On the day that Barack Obama signed into law a major overhaul of the health care system, thus fulfilling a top campaign promise and a long-term goal of his party in the face of a Republican minority that is unprecedentedly unified in its opposition, The Washington Post’s Chris Cillizza asked a contrarian question: Would Obama, maybe, be better off if Republicans controlled the House?
Actually, Cillizza put the question a little differently: the title of his post was “Is a Republican-controlled House better for President Obama in 2012?” That “in 2012” is crucial in more ways than one. By narrowing the scope of the question to elections and only elections, it allows for a counterintuitive, historically grounded take that, yes, Obama might be better off after all if the GOP were to take the House. At the same time, it renders the exercise moot by taking all the meaning out of politics.
The basic idea is that if Republicans had a House majority, they’d be compelled to engage more seriously in the legislative process; if they didn’t do so, Obama could play the above-it-all, Washington-is-broken card, riding discontent with an obstructionist Congress to a second term. If this sounds familiar, it should: as Cillizza writes, “One needs only look back to the last time a Democrat occupied the White House to see the potential political efficacy of such a strategy.” Now that’s contrarian: invoking the Clinton presidency as a potential model for Obama, when the conventional wisdom we’ve been hearing ever since Election Day was about how Obama would avoid ending up like Clinton.

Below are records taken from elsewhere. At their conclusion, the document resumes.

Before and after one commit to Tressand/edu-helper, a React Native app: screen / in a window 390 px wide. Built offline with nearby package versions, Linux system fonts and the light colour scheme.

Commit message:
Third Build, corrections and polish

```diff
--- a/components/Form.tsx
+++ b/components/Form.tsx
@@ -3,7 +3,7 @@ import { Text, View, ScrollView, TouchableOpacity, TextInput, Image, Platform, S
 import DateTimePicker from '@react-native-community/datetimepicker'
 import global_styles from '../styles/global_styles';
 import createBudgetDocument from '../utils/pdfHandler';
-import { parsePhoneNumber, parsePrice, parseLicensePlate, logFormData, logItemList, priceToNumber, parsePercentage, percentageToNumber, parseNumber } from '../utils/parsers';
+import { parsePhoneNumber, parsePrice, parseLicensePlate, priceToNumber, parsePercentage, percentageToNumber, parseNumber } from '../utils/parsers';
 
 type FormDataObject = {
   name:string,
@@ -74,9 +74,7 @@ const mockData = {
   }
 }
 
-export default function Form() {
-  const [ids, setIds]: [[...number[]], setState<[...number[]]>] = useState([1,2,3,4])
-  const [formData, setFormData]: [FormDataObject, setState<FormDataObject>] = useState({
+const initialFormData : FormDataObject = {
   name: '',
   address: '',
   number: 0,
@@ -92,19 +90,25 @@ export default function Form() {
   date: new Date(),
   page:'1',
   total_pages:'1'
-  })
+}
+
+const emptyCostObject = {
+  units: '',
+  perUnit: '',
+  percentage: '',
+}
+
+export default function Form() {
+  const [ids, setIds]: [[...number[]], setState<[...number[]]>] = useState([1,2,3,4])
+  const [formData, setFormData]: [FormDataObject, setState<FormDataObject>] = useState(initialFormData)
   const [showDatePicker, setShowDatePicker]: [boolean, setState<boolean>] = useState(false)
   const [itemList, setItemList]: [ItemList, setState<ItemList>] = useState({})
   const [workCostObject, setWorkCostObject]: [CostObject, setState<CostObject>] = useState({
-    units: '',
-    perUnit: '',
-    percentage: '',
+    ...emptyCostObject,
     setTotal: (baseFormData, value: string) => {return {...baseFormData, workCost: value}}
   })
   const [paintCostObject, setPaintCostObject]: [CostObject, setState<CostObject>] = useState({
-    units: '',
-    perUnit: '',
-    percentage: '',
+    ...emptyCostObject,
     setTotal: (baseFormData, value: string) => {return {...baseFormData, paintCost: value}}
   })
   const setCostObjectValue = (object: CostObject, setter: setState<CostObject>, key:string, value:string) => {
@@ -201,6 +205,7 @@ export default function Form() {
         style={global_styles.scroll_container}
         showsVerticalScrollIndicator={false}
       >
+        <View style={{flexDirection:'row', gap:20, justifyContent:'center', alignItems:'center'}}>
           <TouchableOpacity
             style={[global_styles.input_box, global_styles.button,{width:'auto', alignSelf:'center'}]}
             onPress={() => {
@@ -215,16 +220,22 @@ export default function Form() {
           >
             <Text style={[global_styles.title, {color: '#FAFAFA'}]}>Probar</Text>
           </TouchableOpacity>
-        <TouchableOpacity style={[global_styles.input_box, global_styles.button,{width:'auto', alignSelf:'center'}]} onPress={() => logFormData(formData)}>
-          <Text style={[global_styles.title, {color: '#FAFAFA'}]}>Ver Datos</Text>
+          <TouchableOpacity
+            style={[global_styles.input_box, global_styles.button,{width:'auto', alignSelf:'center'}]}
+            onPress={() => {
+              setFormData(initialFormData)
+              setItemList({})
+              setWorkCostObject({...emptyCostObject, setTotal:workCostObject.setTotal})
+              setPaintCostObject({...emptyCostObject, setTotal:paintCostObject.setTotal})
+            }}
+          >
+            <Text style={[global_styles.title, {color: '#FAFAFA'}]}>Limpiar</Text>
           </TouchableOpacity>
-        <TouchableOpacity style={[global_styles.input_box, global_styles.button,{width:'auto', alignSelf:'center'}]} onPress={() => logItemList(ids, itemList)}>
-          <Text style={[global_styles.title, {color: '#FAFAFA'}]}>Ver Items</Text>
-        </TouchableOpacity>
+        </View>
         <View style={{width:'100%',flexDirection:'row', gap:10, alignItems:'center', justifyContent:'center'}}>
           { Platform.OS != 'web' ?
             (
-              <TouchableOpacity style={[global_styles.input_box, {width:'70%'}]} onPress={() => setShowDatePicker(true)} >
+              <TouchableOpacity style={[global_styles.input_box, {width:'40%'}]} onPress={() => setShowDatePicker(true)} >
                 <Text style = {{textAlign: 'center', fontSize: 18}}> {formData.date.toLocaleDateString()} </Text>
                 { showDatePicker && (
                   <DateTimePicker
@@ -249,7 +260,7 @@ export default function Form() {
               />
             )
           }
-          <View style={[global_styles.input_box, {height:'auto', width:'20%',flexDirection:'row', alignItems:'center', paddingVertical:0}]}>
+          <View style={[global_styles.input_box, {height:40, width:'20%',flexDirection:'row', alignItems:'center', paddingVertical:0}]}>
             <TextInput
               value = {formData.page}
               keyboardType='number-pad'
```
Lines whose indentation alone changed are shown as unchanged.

Of course, this is a case where the conventional wisdom is basically correct. While Bill Clinton was a champ at getting elected, his presidency has already been surpassed by Obama’s in terms of enacting domestic policy, which is the whole point of getting elected in the first place. (Remember all those stories about Clinton casting about for a legacy achievement late in this second term? Even applying an appropriate discount rate to some of the talk now circulating in D.C., we’re less likely to read those about Obama, whenever he leaves office.) That’s not entirely Clinton’s fault, of course—he was dealing with a lot of extenuating circumstances, chief among them the fact that for most of his presidency the Republicans controlled Congress!
But if you want to actually advance an agenda, the politically efficacious strategy is not about triangulation or jujitsu—it’s about having the numbers on your side. (Cillizza asks, at one point, “How would the health care fight have played out differently if Republicans were in control of the House?” The answer to this one seems pretty clear: We wouldn’t have health care reform, of any sort.)
It feels pedantic to dwell too much on Cillizza’s item, which is essentially a fun exercise in speculation. But it’s representative of a persistent bias in the press in which “politics” is boiled down to “elections,” and “political achievement” is equated with “winning elections.” Obviously, success at the ballot box is a prerequisite—but it’s a first step, not a goal in itself. To put it another way: Yes, it’s plausible to see a scenario in which, in exchange for two years of near-certain obstruction of his agenda, Obama might marginally improve his re-election prospects. But why would he take that deal? Why would any president?